▸ **Record extracts**:
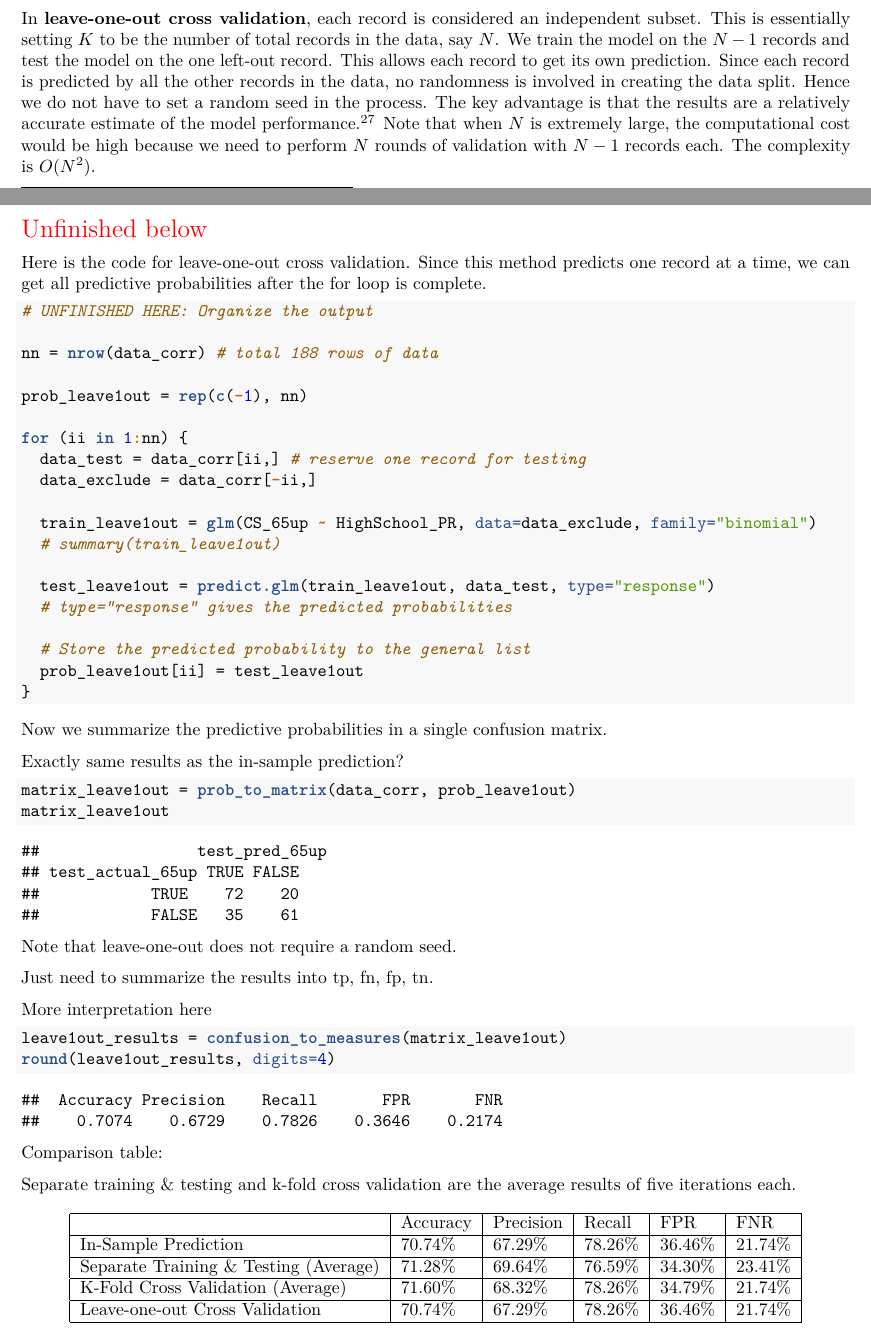
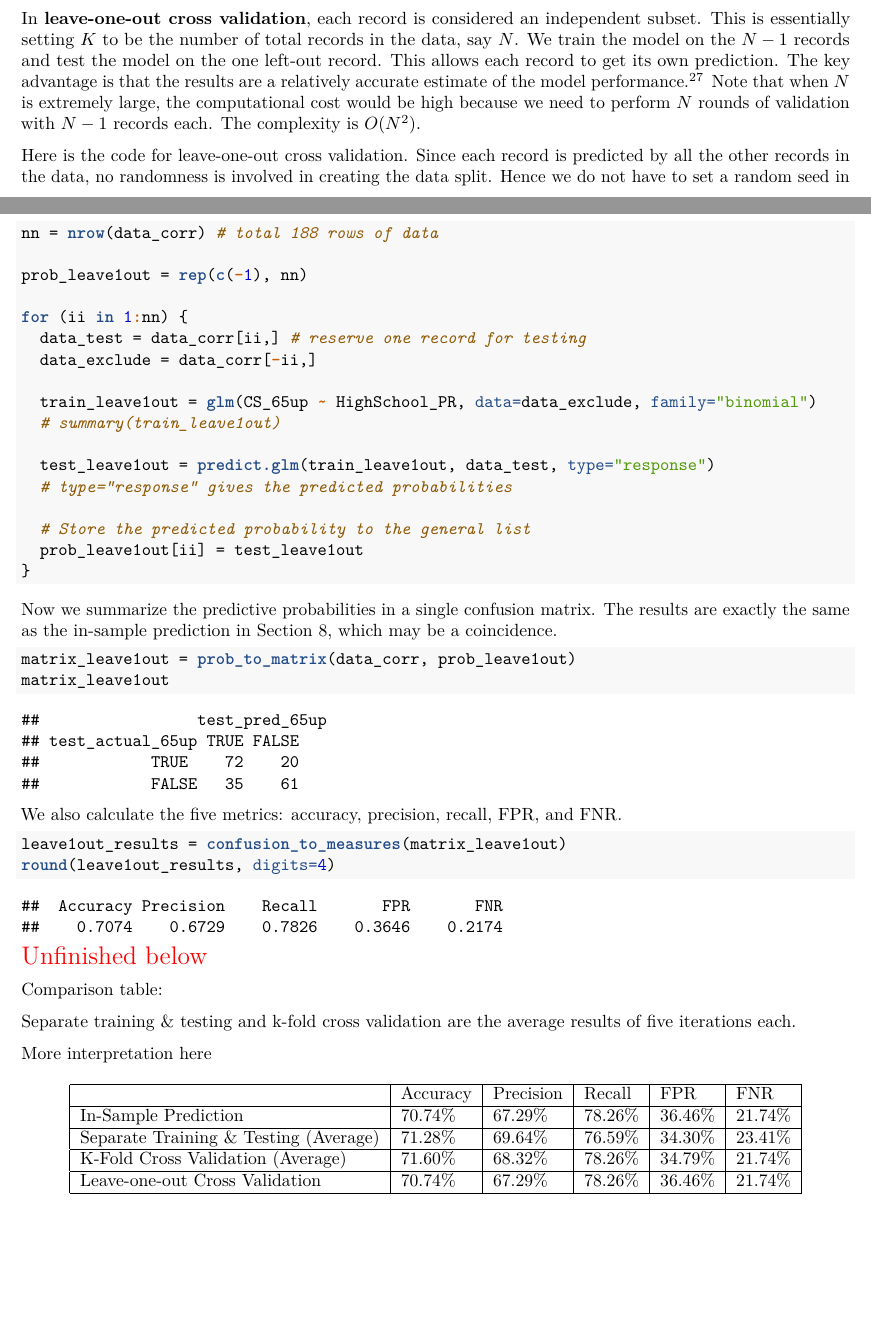
Before and after one commit to star1327p/Exam-Scores-PTT, an R Markdown document (PTT_Analysis_of_Test_Scores_Unfinished.Rmd): two parts of pages 43 and 44 of 46, joined at a grey line, cut so that both start at the same text, the shorter picture padded with empty space. The pictures show the output file PTT_Analysis_of_Test_Scores_Unfinished.pdf that the author committed with the source.

Commit message:
added more context for leave-one-out results

````diff
--- a/PTT_Analysis_of_Test_Scores_Unfinished.Rmd
+++ b/PTT_Analysis_of_Test_Scores_Unfinished.Rmd
@@ -147,16 +147,11 @@ print("This is a test.")
 
 ### Leave-one-out Cross Validation
 
-In **leave-one-out cross validation**, each record is considered an independent subset. This is essentially setting $K$ to be the number of total records in the data, say $N$. We train the model on the $N-1$ records and test the model on the one left-out record. This allows each record to get its own prediction. Since each record is predicted by all the other records in the data, no randomness is involved in creating the data split. Hence we do not have to set a random seed in the process. The key advantage is that the results are a relatively accurate estimate of the model performance.^[<https://machinelearningmastery.com/loocv-for-evaluating-machine-learning-algorithms/>] Note that when $N$ is extremely large, the computational cost would be high because we need to perform $N$ rounds of validation with $N-1$ records each. The complexity is $O(N^2)$.
+In **leave-one-out cross validation**, each record is considered an independent subset. This is essentially setting $K$ to be the number of total records in the data, say $N$. We train the model on the $N-1$ records and test the model on the one left-out record. This allows each record to get its own prediction. The key advantage is that the results are a relatively accurate estimate of the model performance.^[<https://machinelearningmastery.com/loocv-for-evaluating-machine-learning-algorithms/>] Note that when $N$ is extremely large, the computational cost would be high because we need to perform $N$ rounds of validation with $N-1$ records each. The complexity is $O(N^2)$.
 
-
-\textcolor{red}{\Large Unfinished below}
-
-Here is the code for leave-one-out cross validation. Since this method predicts one record at a time, we can get all predictive probabilities after the for loop is complete.
+Here is the code for leave-one-out cross validation. Since each record is predicted by all the other records in the data, no randomness is involved in creating the data split. Hence we do not have to set a random seed in the process.
 
 ```{r leave-one-out}
-# UNFINISHED HERE: Organize the output
-
 nn = nrow(data_corr) # total 188 rows of data
 
 prob_leave1out = rep(c(-1), nn)
@@ -176,31 +171,27 @@ for (ii in 1:nn) {
 }
 ```
 
-Now we summarize the predictive probabilities in a single confusion matrix.
-
-Exactly same results as the in-sample prediction?
+Now we summarize the predictive probabilities in a single confusion matrix. The results are exactly the same as the in-sample prediction in Section \ref{validation}, which may be a coincidence.
 
 ```{r leave-one-out-matrix}
 matrix_leave1out = prob_to_matrix(data_corr, prob_leave1out)
 matrix_leave1out
 ```
 
-Note that leave-one-out does not require a random seed.
-
-Just need to summarize the results into tp, fn, fp, tn.
-
-More interpretation here
-
-
+We also calculate the five metrics: accuracy, precision, recall, FPR, and FNR.
 
 ```{r leave-one-out-results}
 leave1out_results = confusion_to_measures(matrix_leave1out)
 round(leave1out_results, digits=4)
 ```
 
+\textcolor{red}{\Large Unfinished below}
+
 Comparison table:
 
 Separate training \& testing and k-fold cross validation are the average results of five iterations each.
+
+More interpretation here
 
 \begin{table}[ht]
     \centering
````
Also changed, not shown: PTT_Analysis_of_Test_Scores_Unfinished.pdf.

▸ **Your instructions**:
Can the entries above be repeated exactly, without their pictures?

▸ **Your response**:
Before and after one commit to star1327p/Exam-Scores-PTT, an R Markdown document (PTT_Analysis_of_Test_Scores_Unfinished.Rmd): two parts of pages 43 and 44 of 46, joined at a grey line, cut so that both start at the same text, the shorter picture padded with empty space. The pictures show the output file PTT_Analysis_of_Test_Scores_Unfinished.pdf that the author committed with the source.

Commit message:
added more context for leave-one-out results

````diff
--- a/PTT_Analysis_of_Test_Scores_Unfinished.Rmd
+++ b/PTT_Analysis_of_Test_Scores_Unfinished.Rmd
@@ -147,16 +147,11 @@ print("This is a test.")
 
 ### Leave-one-out Cross Validation
 
-In **leave-one-out cross validation**, each record is considered an independent subset. This is essentially setting $K$ to be the number of total records in the data, say $N$. We train the model on the $N-1$ records and test the model on the one left-out record. This allows each record to get its own prediction. Since each record is predicted by all the other records in the data, no randomness is involved in creating the data split. Hence we do not have to set a random seed in the process. The key advantage is that the results are a relatively accurate estimate of the model performance.^[<https://machinelearningmastery.com/loocv-for-evaluating-machine-learning-algorithms/>] Note that when $N$ is extremely large, the computational cost would be high because we need to perform $N$ rounds of validation with $N-1$ records each. The complexity is $O(N^2)$.
+In **leave-one-out cross validation**, each record is considered an independent subset. This is essentially setting $K$ to be the number of total records in the data, say $N$. We train the model on the $N-1$ records and test the model on the one left-out record. This allows each record to get its own prediction. The key advantage is that the results are a relatively accurate estimate of the model performance.^[<https://machinelearningmastery.com/loocv-for-evaluating-machine-learning-algorithms/>] Note that when $N$ is extremely large, the computational cost would be high because we need to perform $N$ rounds of validation with $N-1$ records each. The complexity is $O(N^2)$.
 
-
-\textcolor{red}{\Large Unfinished below}
-
-Here is the code for leave-one-out cross validation. Since this method predicts one record at a time, we can get all predictive probabilities after the for loop is complete.
+Here is the code for leave-one-out cross validation. Since each record is predicted by all the other records in the data, no randomness is involved in creating the data split. Hence we do not have to set a random seed in the process.
 
 ```{r leave-one-out}
-# UNFINISHED HERE: Organize the output
-
 nn = nrow(data_corr) # total 188 rows of data
 
 prob_leave1out = rep(c(-1), nn)
@@ -176,31 +171,27 @@ for (ii in 1:nn) {
 }
 ```
 
-Now we summarize the predictive probabilities in a single confusion matrix.
-
-Exactly same results as the in-sample prediction?
+Now we summarize the predictive probabilities in a single confusion matrix. The results are exactly the same as the in-sample prediction in Section \ref{validation}, which may be a coincidence.
 
 ```{r leave-one-out-matrix}
 matrix_leave1out = prob_to_matrix(data_corr, prob_leave1out)
 matrix_leave1out
 ```
 
-Note that leave-one-out does not require a random seed.
-
-Just need to summarize the results into tp, fn, fp, tn.
-
-More interpretation here
-
-
+We also calculate the five metrics: accuracy, precision, recall, FPR, and FNR.
 
 ```{r leave-one-out-results}
 leave1out_results = confusion_to_measures(matrix_leave1out)
 round(leave1out_results, digits=4)
 ```
 
+\textcolor{red}{\Large Unfinished below}
+
 Comparison table:
 
 Separate training \& testing and k-fold cross validation are the average results of five iterations each.
+
+More interpretation here
 
 \begin{table}[ht]
     \centering
````
Also changed, not shown: PTT_Analysis_of_Test_Scores_Unfinished.pdf.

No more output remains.